When President Barack Obama announced a new U.S. strategy for Afghanistan in December 2009 he spoke of the need for a confined set of objectives that could be achieved in a specified time frame, citing in part the need to limit the mission to one that could be achieved at “reasonable cost.” The president took some criticism for citing cost as a basis for constraining security objectives. Yet, it is evident that at some point more defense spending can make a country weaker—if “strength” is rightly understood to be about more than just short-term military power.
Even with a built-in assumption that the wars in Iraq and Afghanistan will be concluded before 2015, U.S. defense spending in that year is still projected to be at a higher level, adjusted for inflation, than in any year in the entire post-World War II period prior to 2005. The United States spends almost as much on defense as every other country in the world combined. In 2015 spending on defense and other “security” activities will take up close to 20 percent of the federal budget.
And, of course, if the projected savings from the end of the two current wars we are fighting don’t materialize, or another war we cannot now foresee becomes necessary, then the budget deficit will be worse than anticipated. The upshot: The commission must address defense spending. Just some selected examples of acquisition savings include:
- Producing only one Virginia-class attack submarine per year instead of two, saving $2 billion
- Cutting the purchase of F-35 joint strike fighters in half, saving $4 billion
- Keeping missile defense systems in the research phase and delaying deployment until they work, saving $6 billion
The bottom line is that without addressing defense spending, expected to be close to $700 billion in 2015, it will be difficult to reverse the growth of unsustainable deficits. The commission needs to consider whether this level of investment in the Pentagon is the best way to keep our nation secure.

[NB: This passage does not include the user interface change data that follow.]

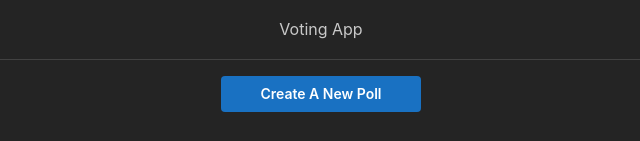
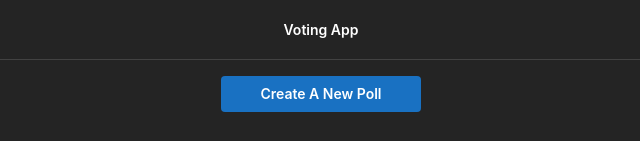
Before and after one commit to junoyun242/voting-app, a React (Vite) app in the folder client/: page / in a window 1280 px wide. Shown: the top 141 px of the page, without its empty margins (319-959 px from the left). Built offline with nearby package versions, Linux system fonts and the light colour scheme.

Commit message:
Add link to header

```diff
--- a/client/src/components/headers/Header.tsx
+++ b/client/src/components/headers/Header.tsx
@@ -1,9 +1,12 @@
-import { Flex } from "@mantine/core";
-
+import { Flex, Button } from "@mantine/core";
+import { useNavigate } from "react-router-dom";
 const Header = () => {
+  const navigate = useNavigate();
   return (
     <Flex justify="center" align="center" h="100%">
-      Voting App
+      <Button bg="transparent" onClick={() => navigate("/")}>
+        Voting App
+      </Button>
     </Flex>
   );
 };
```
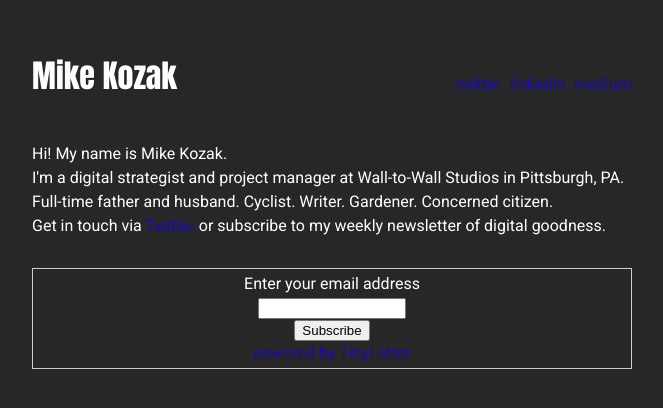
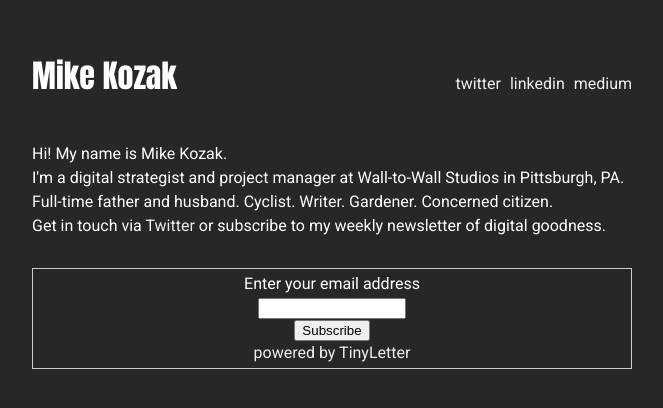
Before and after one commit to mwkozak/mwkozak.github.io, a Jekyll site: the page built from index.html, in a window 1280 px wide. Shown: the top 408 px of the page, without its empty margins (308-971 px from the left). Built offline with Jekyll 4.4.1, drawn with Linux system fonts in a browser that asks for light colours.

Commit message:
Updates link color

```diff
--- a/_sass/_config.scss
+++ b/_sass/_config.scss
@@ -2,7 +2,7 @@
 $color-black: #272727;
 $color-white: #FFFFFF;
 $color-grey: #EEEEEE;
-$color-link: #1A0DAB;
+$color-link: #EEEEEE;
 $color-code: #00FF00;
 $color-hire-white: #FEFEFE;
 $color-hire-black: #272727;
```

For more on this topic please see:
- The Big Questions by John Podesta and Michael Ettlinger